Scan the lines below for the word "parts". Copy each line you find it in.

■ ■ ■ ■

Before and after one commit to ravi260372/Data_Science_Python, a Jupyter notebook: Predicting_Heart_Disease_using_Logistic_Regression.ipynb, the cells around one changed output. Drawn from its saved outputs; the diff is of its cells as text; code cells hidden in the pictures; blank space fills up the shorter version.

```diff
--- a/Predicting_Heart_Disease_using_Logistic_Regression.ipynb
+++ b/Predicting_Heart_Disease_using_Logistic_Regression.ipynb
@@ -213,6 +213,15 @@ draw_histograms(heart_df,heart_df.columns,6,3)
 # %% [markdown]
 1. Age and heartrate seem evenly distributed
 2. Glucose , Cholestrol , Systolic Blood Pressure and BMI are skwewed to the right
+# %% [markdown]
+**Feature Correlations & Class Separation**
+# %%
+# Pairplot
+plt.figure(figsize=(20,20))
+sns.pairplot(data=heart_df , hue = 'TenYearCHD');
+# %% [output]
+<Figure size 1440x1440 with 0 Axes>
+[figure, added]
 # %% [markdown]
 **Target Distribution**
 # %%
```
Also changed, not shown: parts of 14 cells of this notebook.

■ ■ ■ ■

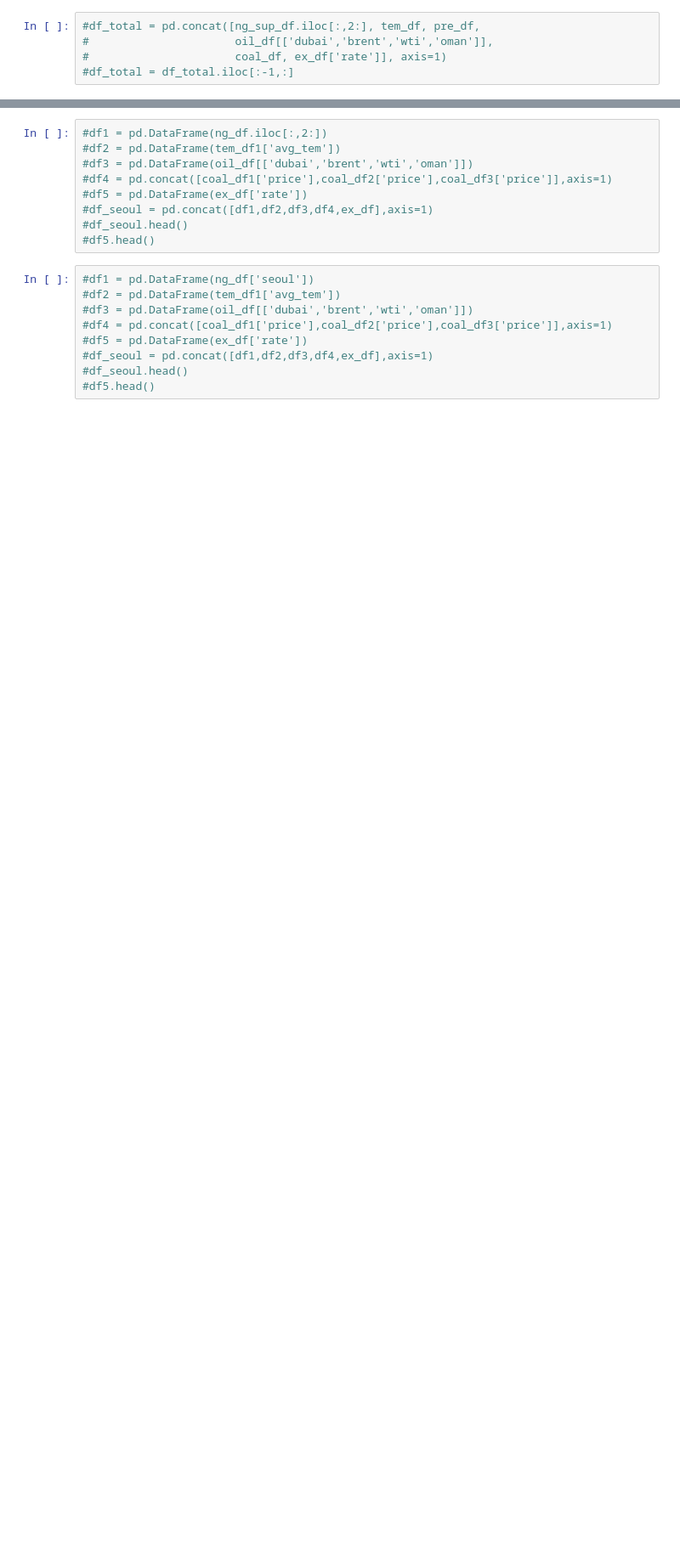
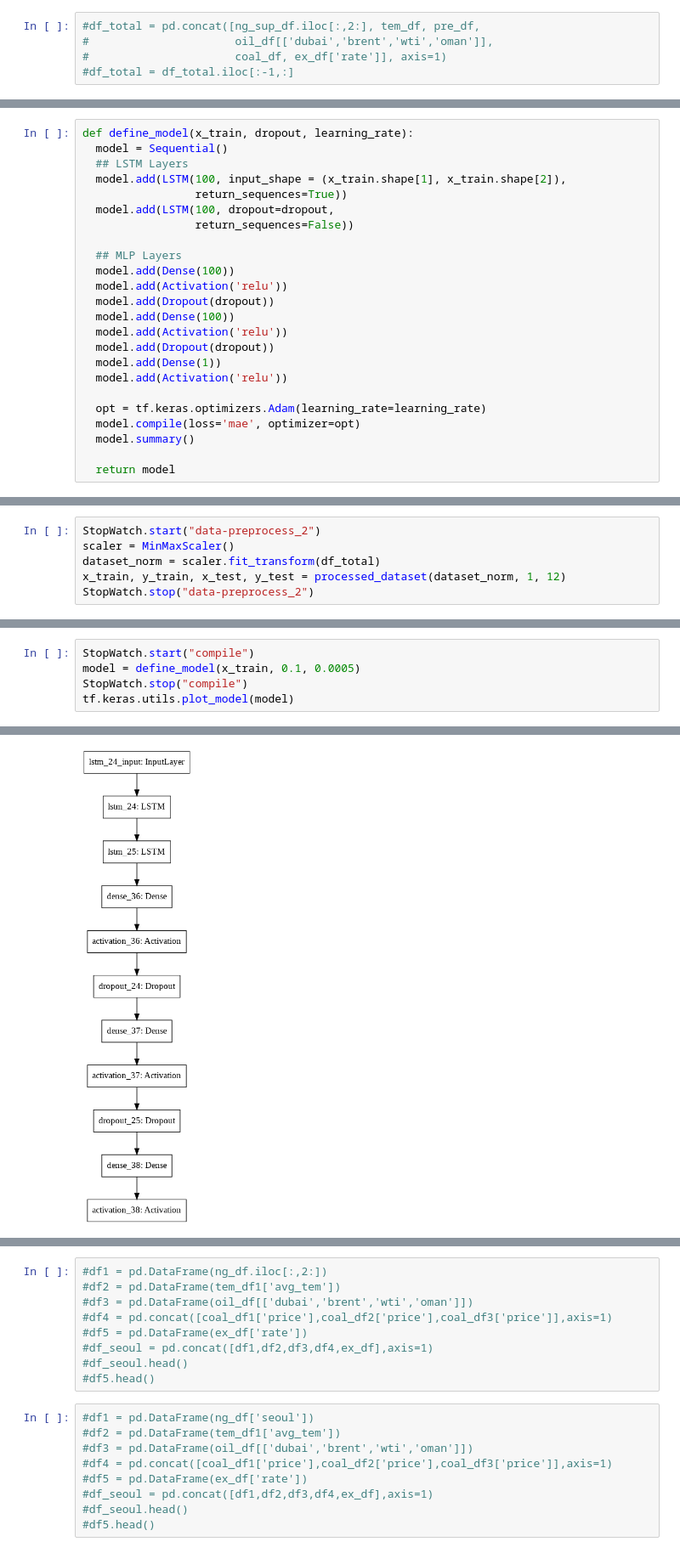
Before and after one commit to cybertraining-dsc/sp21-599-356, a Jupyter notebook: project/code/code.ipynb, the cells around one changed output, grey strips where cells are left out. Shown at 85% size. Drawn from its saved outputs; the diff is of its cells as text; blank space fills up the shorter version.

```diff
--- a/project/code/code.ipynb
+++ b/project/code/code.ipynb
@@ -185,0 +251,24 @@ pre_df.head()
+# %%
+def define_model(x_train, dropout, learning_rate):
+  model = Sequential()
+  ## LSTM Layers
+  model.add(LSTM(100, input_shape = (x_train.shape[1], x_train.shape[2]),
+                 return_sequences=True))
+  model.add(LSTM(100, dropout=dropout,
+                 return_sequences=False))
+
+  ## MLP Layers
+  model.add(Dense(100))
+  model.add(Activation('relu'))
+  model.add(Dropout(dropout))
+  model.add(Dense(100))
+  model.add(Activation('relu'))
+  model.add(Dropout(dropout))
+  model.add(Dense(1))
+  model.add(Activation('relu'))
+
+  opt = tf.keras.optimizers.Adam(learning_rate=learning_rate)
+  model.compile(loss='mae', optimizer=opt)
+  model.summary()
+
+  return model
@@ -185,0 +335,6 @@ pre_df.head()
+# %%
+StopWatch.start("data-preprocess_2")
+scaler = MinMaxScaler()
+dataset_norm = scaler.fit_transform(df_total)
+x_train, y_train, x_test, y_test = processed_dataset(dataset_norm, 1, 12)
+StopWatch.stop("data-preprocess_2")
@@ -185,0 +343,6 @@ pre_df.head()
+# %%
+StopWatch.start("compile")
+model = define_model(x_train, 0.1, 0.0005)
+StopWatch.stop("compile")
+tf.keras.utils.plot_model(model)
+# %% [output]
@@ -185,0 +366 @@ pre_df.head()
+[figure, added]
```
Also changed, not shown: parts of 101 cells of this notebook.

■ ■ ■ ■

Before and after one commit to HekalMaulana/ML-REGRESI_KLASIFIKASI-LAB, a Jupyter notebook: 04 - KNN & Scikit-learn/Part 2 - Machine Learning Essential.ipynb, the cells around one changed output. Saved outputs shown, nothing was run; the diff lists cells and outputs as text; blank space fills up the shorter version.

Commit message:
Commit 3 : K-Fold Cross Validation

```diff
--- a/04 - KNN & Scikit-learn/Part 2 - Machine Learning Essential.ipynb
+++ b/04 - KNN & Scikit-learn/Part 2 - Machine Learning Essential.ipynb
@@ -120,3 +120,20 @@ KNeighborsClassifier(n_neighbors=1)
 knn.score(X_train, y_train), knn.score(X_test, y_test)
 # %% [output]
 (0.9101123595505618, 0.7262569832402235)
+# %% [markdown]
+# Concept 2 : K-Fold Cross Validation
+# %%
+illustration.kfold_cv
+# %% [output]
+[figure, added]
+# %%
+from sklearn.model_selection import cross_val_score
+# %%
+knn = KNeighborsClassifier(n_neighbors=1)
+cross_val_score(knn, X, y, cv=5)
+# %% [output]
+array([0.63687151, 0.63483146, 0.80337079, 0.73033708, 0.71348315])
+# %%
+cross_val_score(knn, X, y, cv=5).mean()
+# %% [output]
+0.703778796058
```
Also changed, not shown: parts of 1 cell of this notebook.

■ ■ ■ ■

(RESPONSE AREA)
Also changed, not shown: parts of 14 cells of this notebook.
Also changed, not shown: parts of 101 cells of this notebook.
Also changed, not shown: parts of 1 cell of this notebook.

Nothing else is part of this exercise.